The results confirmed Boserup’s prediction: countries with higher percentages of people from plow cultures had lower numbers of women working outside the home and gender attitudes among both men and women more focused on male superiority. To make sure these results were really associated with plow use rather than something else they controlled for a wide variety of potential confounding variables, and the results were still quite robust. They also did a separate analysis of workforce participation among female immigrants and daughters of immigrants to the US, to control for the possibility that institutional structures in countries with histories of plow use rather than cultural factors were causing the effects on women’s workforce participation there. The results remained the same, with female immigrants from plow cultures less likely to work than other immigrant women and the same effect for daughters of immigrants, with the effect strongest when both parents were from the same ethnic background.
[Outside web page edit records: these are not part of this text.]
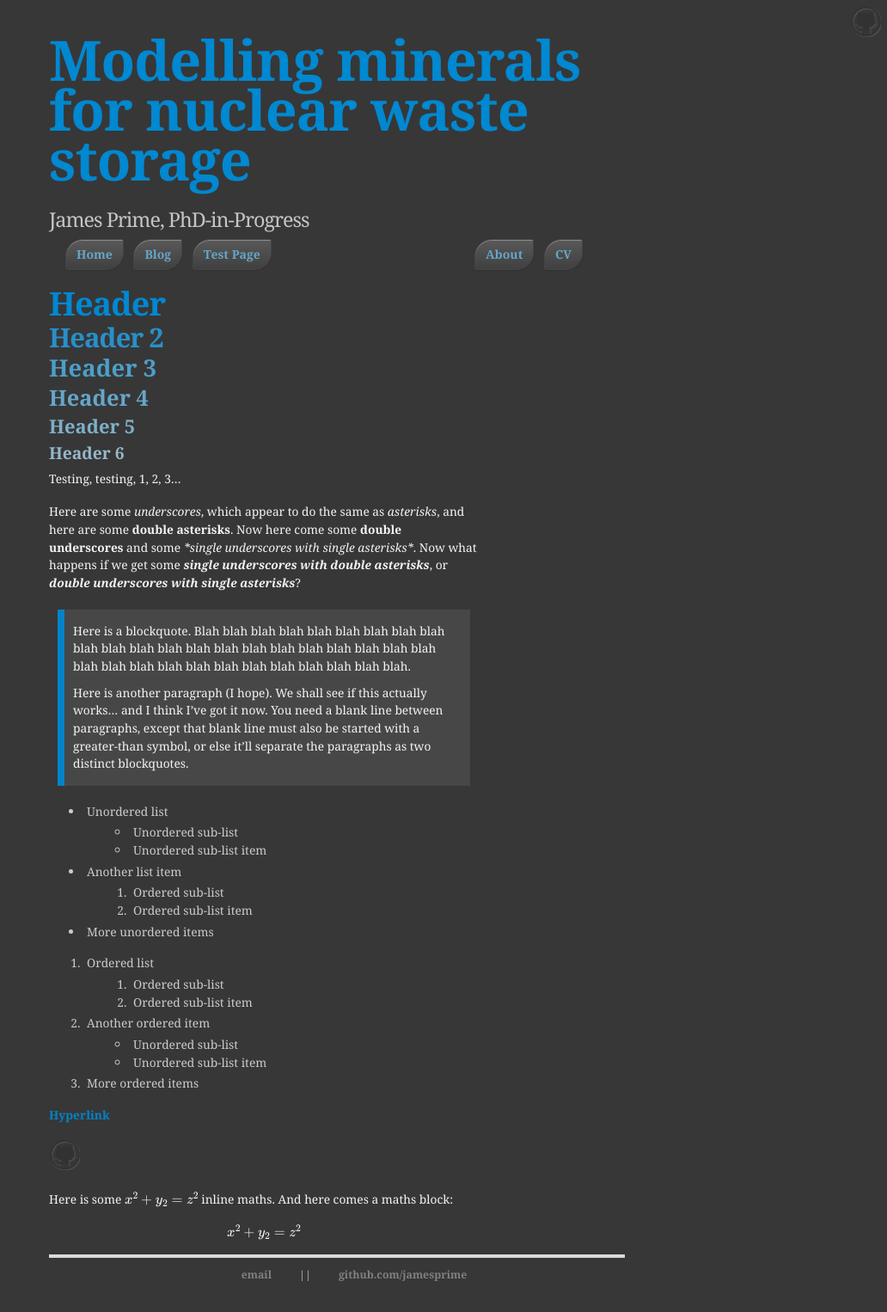
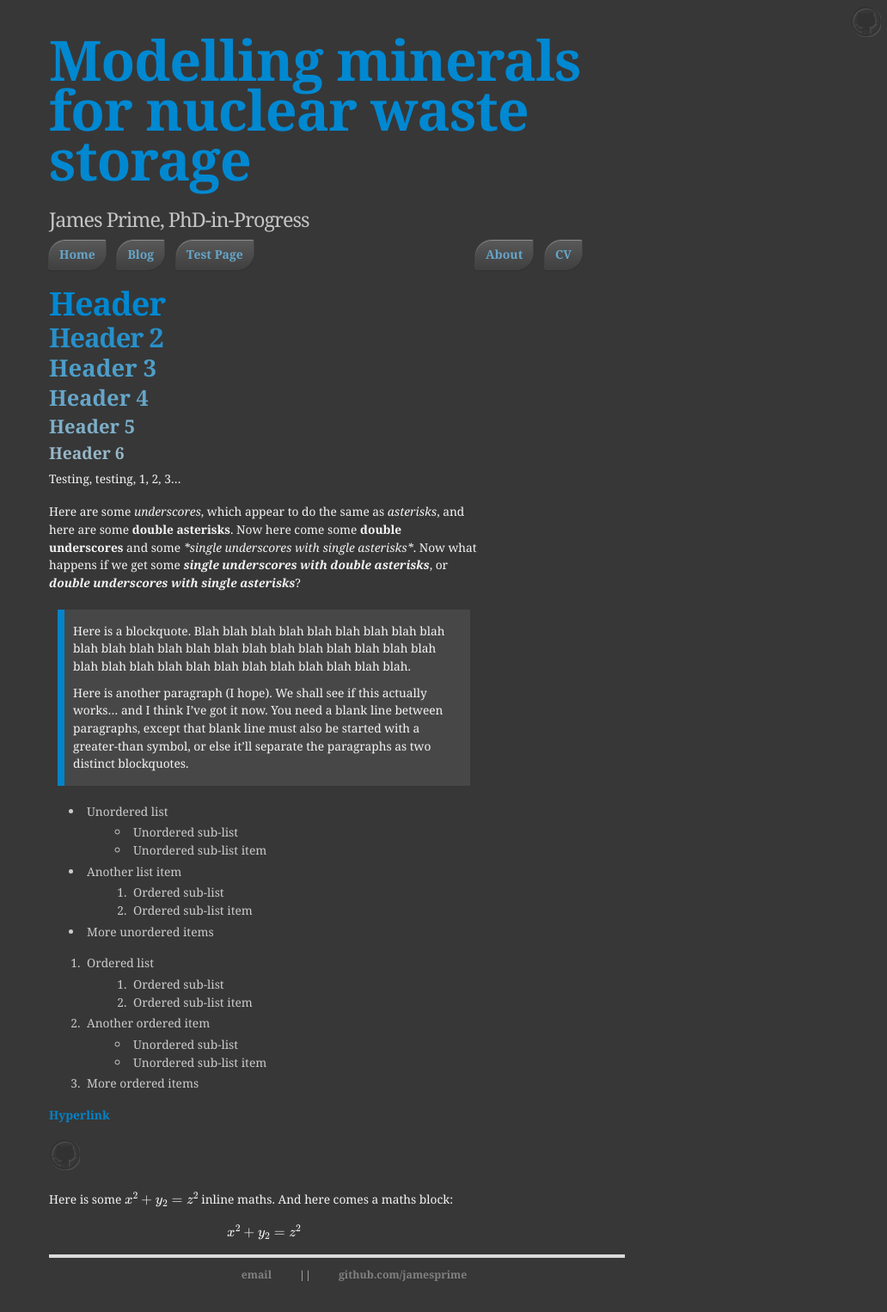
Before and after one commit to jamesprime/jamesprime.github.io, a Jekyll site: the page built from _pages/dhtest/index.md, in a window 1280 px wide. Shown: the whole page at 86% size, without its empty margins (248-1280 px from the left). Built offline with Jekyll 4.4.1, drawn with Linux system fonts in a browser that asks for light colours; nearby versions of some CDN libraries; formulas are drawn with MathJax 3.

Commit message:
Updated _sass/uberduper.scss
Margin changes as further test to .banner stylings, continued

```diff
--- a/_sass/uberduper.scss
+++ b/_sass/uberduper.scss
@@ -267,7 +267,7 @@ div.slogan {
     .leftbuttons {
         position: fixed;
         left: 50%;
-        margin-left: -330px; // Lines up with content box's left edge
+        margin-left: -350px; // Lines up with content box's left edge
     }
 
     .rightbuttons {
```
These results aren’t definitive, of course. The paper is certainly pretty rough, although more in the writeup than the data. Also, with any statistical analysis like this there is always the possibility of additional factors that the authors missed that could be causing these effects. In this case, however, the authors did a very good job of considering and controlling for a wide variety of possible confounding factors. This paper is a good example of how interdisciplinary research can work well. In this case the data and many of the crucial assumptions behind the analysis came from anthropology, while the analytical tools came from economics. This kind of research won’t replace traditional anthropological research, but it is a useful supplement to it. Multiple lines of evidence are always good when evaluating complicated questions such as those that arise in studying human societies.
To bring this back to the usual subject matter of this blog, another possible factor in whether or not a society uses the plow is of course the presence or absence of draft animals. The general lack of draft animals in the Americas was probably one contributing factor to the lack of plow agriculture. We’ve seen a similar explanation advanced for the lack of wheeled vehicles in the Americas as well. However, given that maize and other indigenous cultivated plants like potatoes and manioc don’t require use of the plow, it’s likely that the crop-based explanation advanced by this paper is more important in explaining the non-plow nature of American agriculture. Regardless of why, however, it is certainly the case that the Americas did not develop plow cultures like those of the Old World, with their extreme gender inequality and ideology that a woman’s place is in the home.